Take-Two apparently started contacting employees of Star Theory Games on LinkedIn before the company had the opportunity to inform its staff that the publisher was reassigning the project they were working on to another studio.
Star Theory was working on Kerbal Space Program 2 for Take-Two subsidiary Private Division, and Take-Two’s Michael Cook decided to personally inform staff that cancelling the project was “incredibly difficult decision for us to make, but it became necessary” as the publisher was concerned about the “execution and integrity of the game.”

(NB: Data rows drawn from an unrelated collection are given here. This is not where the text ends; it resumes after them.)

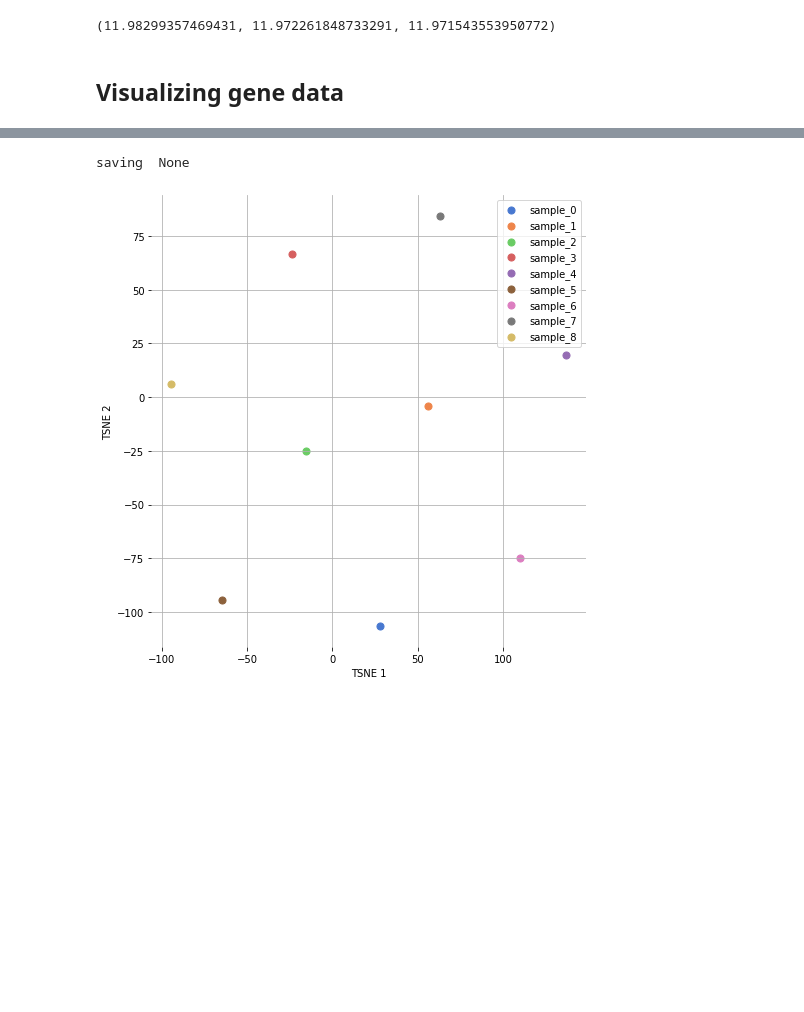
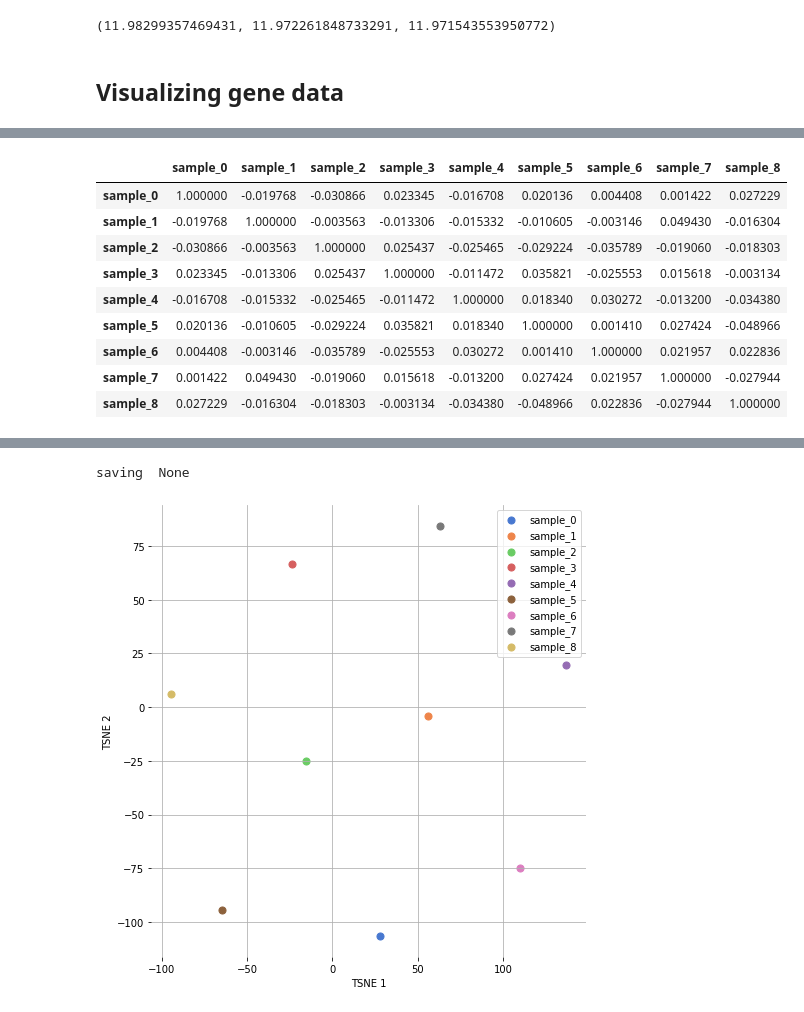
Before and after one commit to qwerty239qwe/pipeGEM, a Jupyter notebook: docs/source/2_data.ipynb, the cells around one changed output, grey strips where cells are left out. Saved outputs shown, nothing was run; the diff lists cells and outputs as text; code cells hidden in the pictures; blank space fills up the shorter version.

```diff
--- a/docs/source/2_data.ipynb
+++ b/docs/source/2_data.ipynb
@@ -108,2 +102,5 @@ from pipeGEM.plotting.scatter import plot_PCA, plot_embedding
 # %%
-plot_clustermap(np.log2(raw_count + 1), z_score=1, fig_size=(8, 16))
+gene_data_dict = {k: GeneData(data=v,
+                              data_transform=lambda x: np.log2(x),
+                              absent_expression=-np.inf)
+                  for k, v in raw_count.items()}
@@ -114,3 +119,18 @@ saving  None
+# %%
+agg_data = GeneData.aggregate(gene_data_dict, prop="data")
+# %%
+corr_result = agg_data.corr()
+# %% [output]
+|  | sample_0 | sample_1 | sample_2 | sample_3 | sample_4 | sample_5 | sample_6 | sample_7 | sample_8 |
+| sample_0 | 1.000000 | -0.019768 | -0.030866 | 0.023345 | -0.016708 | 0.020136 | 0.004408 | 0.001422 | 0.027229 |
+| sample_1 | -0.019768 | 1.000000 | -0.003563 | -0.013306 | -0.015332 | -0.010605 | -0.003146 | 0.049430 | -0.016304 |
+| sample_2 | -0.030866 | -0.003563 | 1.000000 | 0.025437 | -0.025465 | -0.029224 | -0.035789 | -0.019060 | -0.018303 |
+| sample_3 | 0.023345 | -0.013306 | 0.025437 | 1.000000 | -0.011472 | 0.035821 | -0.025553 | 0.015618 | -0.003134 |
+| sample_4 | -0.016708 | -0.015332 | -0.025465 | -0.011472 | 1.000000 | 0.018340 | 0.030272 | -0.013200 | -0.034380 |
+| sample_5 | 0.020136 | -0.010605 | -0.029224 | 0.035821 | 0.018340 | 1.000000 | 0.001410 | 0.027424 | -0.048966 |
+| sample_6 | 0.004408 | -0.003146 | -0.035789 | -0.025553 | 0.030272 | 0.001410 | 1.000000 | 0.021957 | 0.022836 |
+| sample_7 | 0.001422 | 0.049430 | -0.019060 | 0.015618 | -0.013200 | 0.027424 | 0.021957 | 1.000000 | -0.027944 |
+| sample_8 | 0.027229 | -0.016304 | -0.018303 | -0.003134 | -0.034380 | -0.048966 | 0.022836 | -0.027944 | 1.000000 |
 # %%
 plot_PCA(np.log2(raw_count + 1), groups=None)
 # %% [output]
```
Also changed, not shown: parts of 5 cells of this notebook.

Brain drain: The Kerbal Space Program 2 gig was the studio’s only source of income and Cook’s messages offered positions at a new studio that would take over development of the game. Over the next few weeks, a third of Star Theory’s staff had moved on to Take-Two’s new studio.
Launch delay: “More than half of the team is now at Intercept Games,” said Private Division’s Brian Roundy. Star Theory Games was founded as Uber Entertainment in 2008, developing Monday Night Combat before launching a successful Kickstarter campaign for Planetary Annihilation. Kerbal Space Program 2 has been delayed into 2021.
Time For A Quick Daily Quiz?
Game Gear had an accessory allowing it to run games from which console?
- The Virtual Boy
- The Master System
- The Mega Drive
- The Atari Lynx
N. Sane Trilogy had a fake Easter egg
If you completed Vicarious Visions’ Crash Bandicoot N. Sane Trilogy and completed it 100%, you may have noticed an Easter egg in various levels.
The Easter egg is lifted from the Japanese Crash Bandicoot manga Dansu! De Jump! Na Daibouken, where the villain Cortex created a Crash doppelganger called Fake Crash.
The bucktoothed wonder first appeared in Crash Bandicoot Warped, but the N. Sane Trilogy inserts him into the first two games as well.
What Was That SEGA Announcment?
Famitsu magazine’s big scoop is Sega’s arcade fog gaming initiative
Famitsu’s big Sega-related scoop has been revealed, and it is… fog gaming?
The big idea is to allow arcades to operate outside business hours, and help them bring in more revenue. Arcade machine CPUs and GPUs will be exploited when arcades are closed, and could theoretically be used for both gaming and other applications.
Low latency, low costs: There’s not a lot of information yet, but Sega touts ‘ultra-low latency’, which is definitely important for twitchy arcade games. In any case, Sega intends the service to use existing arcade hardware, which makes it a cost-efficient way for arcades to expand their business.
Not quite a cloud: Fog computing is not a new idea: Somewhat related to edge computing, fog computing places data and processing closer to the user than the massive data centers, and is used for latency-sensitive applications. The service is presumably going to be local to Japan, since there aren’t many arcades left elsewhere.